Of the 30 busiest markets for showings across the U.S., 28 recorded month-over-month declines from April. The exceptions were Orlando, Fla., and Raleigh, N.C., which were unchanged. Jackson, Tenn., bucked the trend, recording an 11 percent increase in the average number of showings per listing.
May’s ebb in traffic suggests the U.S. residential real estate market is adjusting and stabilizing, as inventory levels begin to rise again.
“It’s common for showing traffic to reach a high point in April and remain there for a couple of months,” said ShowingTime President Michael Lane. “The unusual May decline doesn’t take away from the fact that showings continue to be at an all-time high, with year-over-year traffic up nearly 65 percent in some regions of the country.”
Showings increased 49.6 percent year-over-year in the U.S., with the Northeast region leading the way with a 63.5 percent increase compared to last May. It was followed closely by the West’s increase of 60.5 percent, while the South increased 43.7 percent and the Midwest was up 40.7 percent year over year.

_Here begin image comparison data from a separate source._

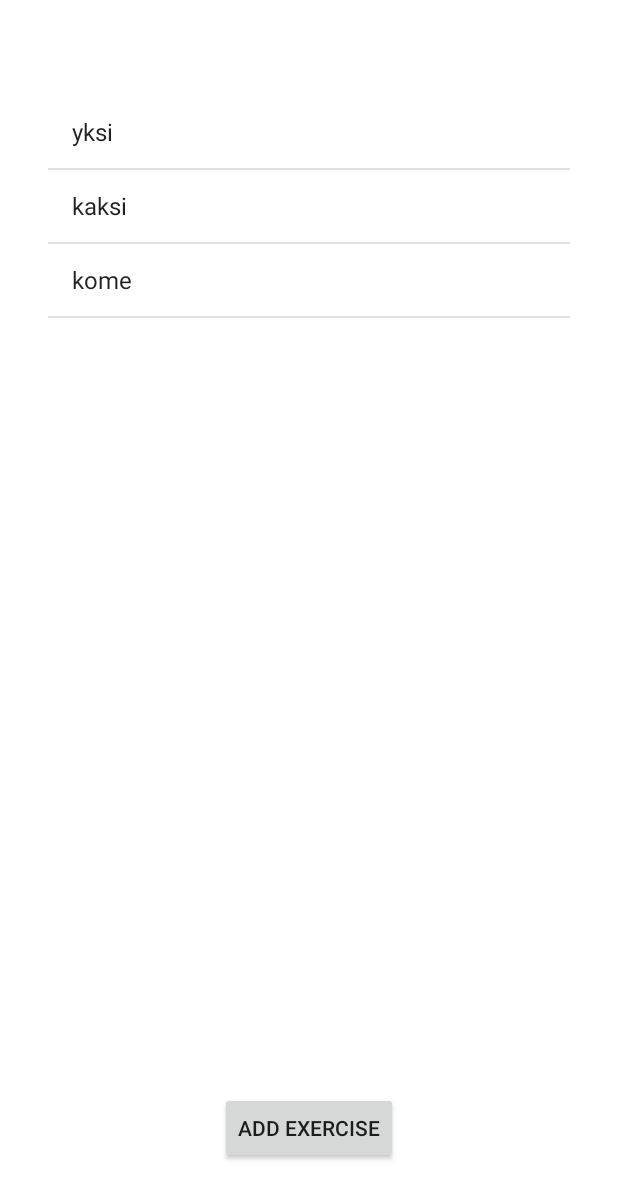
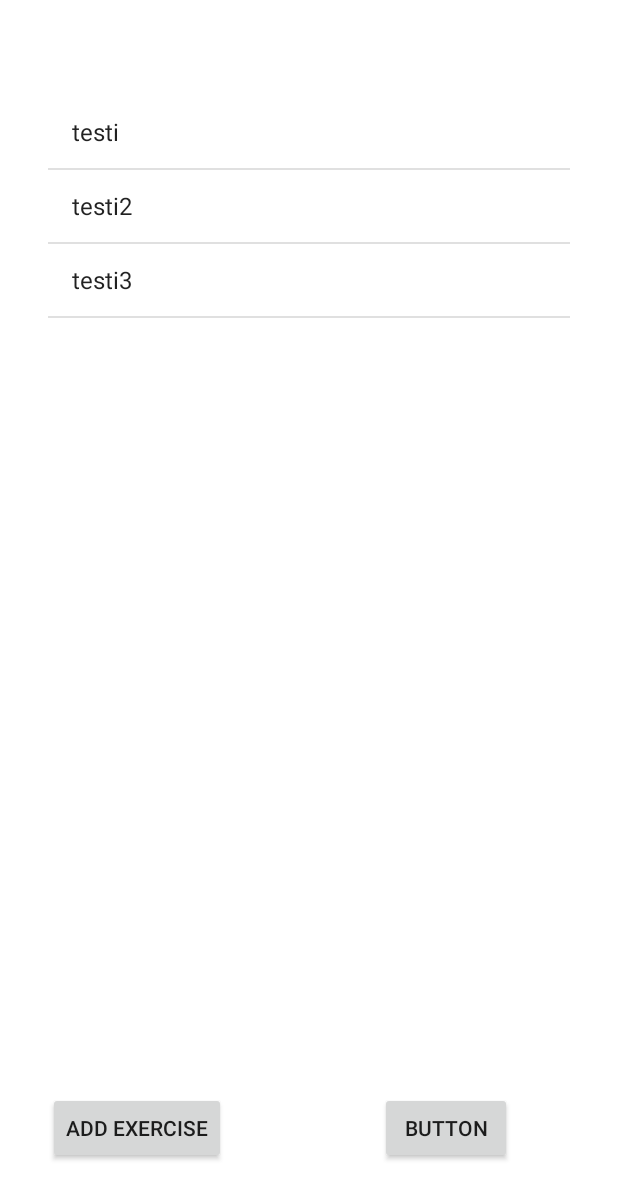
Before and after one commit to JoonasMV/Trainer, an Android app: the ExerciseListActivity screen opened directly, with no data from a screen before it, on a phone screen of 412 x 824 dp. Shown: the top 1199 px of the screen. Run offline under Robolectric (Android 15) with nearby library versions, the phone set to English and light mode, and no system bars.

Commit message:
dbhelper singletoniksi

```diff
--- a/app/src/main/java/com/example/trainer/ExerciseListActivity.java
+++ b/app/src/main/java/com/example/trainer/ExerciseListActivity.java
@@ -3,28 +3,27 @@ package com.example.trainer;
 import android.app.Activity;
 import android.content.Intent;
 import android.os.Bundle;
+import android.provider.ContactsContract;
 import android.util.Log;
-import android.view.View;
-import android.widget.AdapterView;
 import android.widget.ArrayAdapter;
 import android.widget.Button;
 import android.widget.ListView;
+
+import com.example.trainer.database.DatabaseHelper;
 
 import java.util.ArrayList;
 
 public class ExerciseListActivity extends Activity {
 
-    private ArrayList lista = new ArrayList<String>(); //testilista
 
+    private DatabaseHelper db;
 
 
     @Override
     protected void onCreate(Bundle savedInstanceState) {
         super.onCreate(savedInstanceState);
-        lista.add("yksi");
-        lista.add("kaksi");
-        lista.add("kome");
-
+        db = DatabaseHelper.getInstance(this);
+        String[] lista = db.getAllExercises();
         setContentView(R.layout.activity_exercise);
 
         Button addExercise = findViewById(R.id.addExercise);
--- a/app/src/main/java/com/example/trainer/MainActivity.java
+++ b/app/src/main/java/com/example/trainer/MainActivity.java
@@ -4,6 +4,7 @@ import androidx.appcompat.app.AppCompatActivity;
 
 import android.content.Intent;
 import android.os.Bundle;
+import android.provider.ContactsContract;
 import android.view.View;
 import android.widget.Button;
 import android.widget.TextView;
@@ -12,11 +13,18 @@ import android.widget.Toast;
 import com.example.trainer.database.DatabaseHelper;
 
 public class MainActivity extends AppCompatActivity {
-    String username = "";
-    DatabaseHelper dbHelper = new DatabaseHelper(MainActivity.this);
+    private String username = "";
+
+    private DatabaseHelper dbHelper;
+
+
+
 
     @Override
     protected void onCreate(Bundle savedInstanceState) {
+
+        dbHelper = DatabaseHelper.getInstance(this);
+
         super.onCreate(savedInstanceState);
         setContentView(R.layout.activity_main);
         System.out.println("testing = " + dbHelper);
@@ -29,12 +37,11 @@ public class MainActivity extends AppCompatActivity {
         testBtn.setOnClickListener(new View.OnClickListener() {
             @Override
             public void onClick(View view) {
-                DatabaseHelper dbHelper = new DatabaseHelper(MainActivity.this);
-
                 String b = dbHelper.getUser();
                 Toast.makeText(MainActivity.this, "Success= " + b, Toast.LENGTH_SHORT).show();
             }
         });
+
         exercisesBtn.setOnClickListener(view -> startActivity(new Intent(MainActivity.this, ExerciseListActivity.class)));
         workoutsBtn.setOnClickListener(view -> startActivity(new Intent(MainActivity.this, SecondActivity.class)));
         progressBtn.setOnClickListener(view -> startActivity(new Intent(MainActivity.this, SecondActivity.class)));
--- a/app/src/main/java/com/example/trainer/database/DatabaseHelper.java
+++ b/app/src/main/java/com/example/trainer/database/DatabaseHelper.java
@@ -5,16 +5,27 @@ import android.content.Context;
 import android.database.Cursor;
 import android.database.sqlite.SQLiteDatabase;
 import android.database.sqlite.SQLiteOpenHelper;
+import android.util.Log;
 
 import androidx.annotation.Nullable;
 
 public class DatabaseHelper extends SQLiteOpenHelper {
+
     private static final String DATABASE_NAME = "trainer.db";
     private static final int DATABASE_VERSION = 1;
 
     private SQLiteDatabase db;
 
-    public DatabaseHelper(@Nullable Context context) {
+    private static DatabaseHelper instance;
+
+    public static synchronized DatabaseHelper getInstance(Context context){
+        if(instance == null) {
+            instance = new DatabaseHelper(context.getApplicationContext());
+        }
+        return instance;
+    }
+
+    private DatabaseHelper(Context context) {
         super(context, DATABASE_NAME, null, DATABASE_VERSION);
     }
 
@@ -42,10 +53,15 @@ public class DatabaseHelper extends SQLiteOpenHelper {
         return true;
     }
 
+
     public String getUser() {
+        return "Mikko :)";
+    }
+        /*
         db = this.getReadableDatabase();
 
-        Cursor cursor = db.rawQuery("SELECT * FROM " + User.TABLE_USER +";", null);
+
+        Cursor cursor = db.rawQuery("SELECT * FROM " + User.TABLE_USER + ";", null);
 
         //TODO: testausta varten, korjataan soon(tm)
         try {
@@ -59,5 +75,12 @@ public class DatabaseHelper extends SQLiteOpenHelper {
             System.out.println("hello");
             return null;
         }
+
+
+    }*/
+
+    public String[] getAllExercises() {
+        String[] array = {"testi", "testi2", "testi3"};
+        return array;
     }
 }
--- a/app/src/main/java/com/example/trainer/database/User.java
+++ b/app/src/main/java/com/example/trainer/database/User.java
@@ -8,6 +8,6 @@ public class User {
 
     public static final String CREATE_USER_TABLE =
             "CREATE TABLE " + TABLE_USER + " ("+
-                    USER_ID + " INTEGER PRIMARY KEY AUTOINCREMENT, " +
+                    USER_ID + " INTEGER PRIMARY KEY AUTOINCREMENT," +
                     USERNAME + " TEXT);";
 }
--- a/app/src/main/res/layout/activity_exercise.xml
+++ b/app/src/main/res/layout/activity_exercise.xml
@@ -11,10 +11,10 @@
         android:id="@+id/addExercise"
         android:layout_width="wrap_content"
         android:layout_height="wrap_content"
+        android:layout_marginStart="32dp"
         android:layout_marginBottom="48dp"
         android:text="@string/addExerciseButton"
         app:layout_constraintBottom_toBottomOf="parent"
-        app:layout_constraintEnd_toEndOf="parent"
         app:layout_constraintStart_toStartOf="parent" />
 
     <ListView
@@ -29,4 +29,14 @@
         app:layout_constraintEnd_toEndOf="parent"
         app:layout_constraintStart_toStartOf="parent"
         app:layout_constraintTop_toTopOf="parent" />
+
+    <Button
+        android:id="@+id/button3"
+        android:layout_width="wrap_content"
+        android:layout_height="wrap_content"
+        android:layout_marginStart="32dp"
+        android:text="Button"
+        app:layout_constraintEnd_toEndOf="parent"
+        app:layout_constraintStart_toEndOf="@+id/addExercise"
+        app:layout_constraintTop_toTopOf="@+id/addExercise" />
 </androidx.constraintlayout.widget.ConstraintLayout>
```
Also changed, not shown: app/src/main/java/com/example/trainer/database/Exercise.java (+5 -5 lines), app/src/main/java/com/example/trainer/database/Workout.java (+4 -4 lines).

“Although showing traffic continues at a historic pace, we saw a substantial month-to-month decrease from April’s levels,” said ShowingTime Chief Analytics Officer Daniil Cherkasskiy. “As we stated last month, even if demand begins to weaken, we’ll still be far from a buyer’s market since the demand for real estate remains at an unprecedented level.”
May marks the one-year point in which showing activity resumed in earnest after pandemic-induced drops. The infusion of additional inventory should come as a relief to buyers.
The ShowingTime Showing Index is compiled using data from more than six million property showings scheduled across the country each month on listings using ShowingTime products and services. The Showing Index tracks the average number of appointments received on active listings during the month.